● **Work request**
Repeat every entry in the listing below, exactly.

== Information shown ==

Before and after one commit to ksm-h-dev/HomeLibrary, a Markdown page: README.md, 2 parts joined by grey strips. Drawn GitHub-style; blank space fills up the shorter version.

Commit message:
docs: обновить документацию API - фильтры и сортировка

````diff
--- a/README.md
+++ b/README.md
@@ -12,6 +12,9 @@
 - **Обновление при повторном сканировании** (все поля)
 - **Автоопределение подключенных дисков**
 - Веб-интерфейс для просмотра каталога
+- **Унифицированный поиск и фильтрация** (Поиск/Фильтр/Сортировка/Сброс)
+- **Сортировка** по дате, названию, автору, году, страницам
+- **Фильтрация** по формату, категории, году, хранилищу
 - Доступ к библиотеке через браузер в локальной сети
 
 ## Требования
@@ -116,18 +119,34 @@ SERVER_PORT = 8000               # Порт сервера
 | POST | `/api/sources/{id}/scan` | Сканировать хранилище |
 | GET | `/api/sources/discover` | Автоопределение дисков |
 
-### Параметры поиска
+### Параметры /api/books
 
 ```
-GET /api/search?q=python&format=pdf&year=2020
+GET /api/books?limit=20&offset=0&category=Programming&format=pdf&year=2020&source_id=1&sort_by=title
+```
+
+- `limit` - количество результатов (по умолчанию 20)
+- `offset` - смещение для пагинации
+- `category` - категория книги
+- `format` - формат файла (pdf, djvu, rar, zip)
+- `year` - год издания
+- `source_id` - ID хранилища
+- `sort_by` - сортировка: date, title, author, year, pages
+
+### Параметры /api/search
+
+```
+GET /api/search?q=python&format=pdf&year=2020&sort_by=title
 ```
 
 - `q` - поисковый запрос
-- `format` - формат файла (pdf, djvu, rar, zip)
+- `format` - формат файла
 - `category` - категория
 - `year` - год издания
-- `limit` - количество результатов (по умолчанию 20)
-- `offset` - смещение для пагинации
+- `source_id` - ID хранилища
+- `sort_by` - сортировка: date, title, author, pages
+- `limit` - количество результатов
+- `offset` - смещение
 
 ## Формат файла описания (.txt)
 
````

===

● **Task solution**
Before and after one commit to ksm-h-dev/HomeLibrary, a Markdown page: README.md, 2 parts joined by grey strips. Drawn GitHub-style; blank space fills up the shorter version.

Commit message:
docs: обновить документацию API - фильтры и сортировка

````diff
--- a/README.md
+++ b/README.md
@@ -12,6 +12,9 @@
 - **Обновление при повторном сканировании** (все поля)
 - **Автоопределение подключенных дисков**
 - Веб-интерфейс для просмотра каталога
+- **Унифицированный поиск и фильтрация** (Поиск/Фильтр/Сортировка/Сброс)
+- **Сортировка** по дате, названию, автору, году, страницам
+- **Фильтрация** по формату, категории, году, хранилищу
 - Доступ к библиотеке через браузер в локальной сети
 
 ## Требования
@@ -116,18 +119,34 @@ SERVER_PORT = 8000               # Порт сервера
 | POST | `/api/sources/{id}/scan` | Сканировать хранилище |
 | GET | `/api/sources/discover` | Автоопределение дисков |
 
-### Параметры поиска
+### Параметры /api/books
 
 ```
-GET /api/search?q=python&format=pdf&year=2020
+GET /api/books?limit=20&offset=0&category=Programming&format=pdf&year=2020&source_id=1&sort_by=title
+```
+
+- `limit` - количество результатов (по умолчанию 20)
+- `offset` - смещение для пагинации
+- `category` - категория книги
+- `format` - формат файла (pdf, djvu, rar, zip)
+- `year` - год издания
+- `source_id` - ID хранилища
+- `sort_by` - сортировка: date, title, author, year, pages
+
+### Параметры /api/search
+
+```
+GET /api/search?q=python&format=pdf&year=2020&sort_by=title
 ```
 
 - `q` - поисковый запрос
-- `format` - формат файла (pdf, djvu, rar, zip)
+- `format` - формат файла
 - `category` - категория
 - `year` - год издания
-- `limit` - количество результатов (по умолчанию 20)
-- `offset` - смещение для пагинации
+- `source_id` - ID хранилища
+- `sort_by` - сортировка: date, title, author, pages
+- `limit` - количество результатов
+- `offset` - смещение
 
 ## Формат файла описания (.txt)
 
````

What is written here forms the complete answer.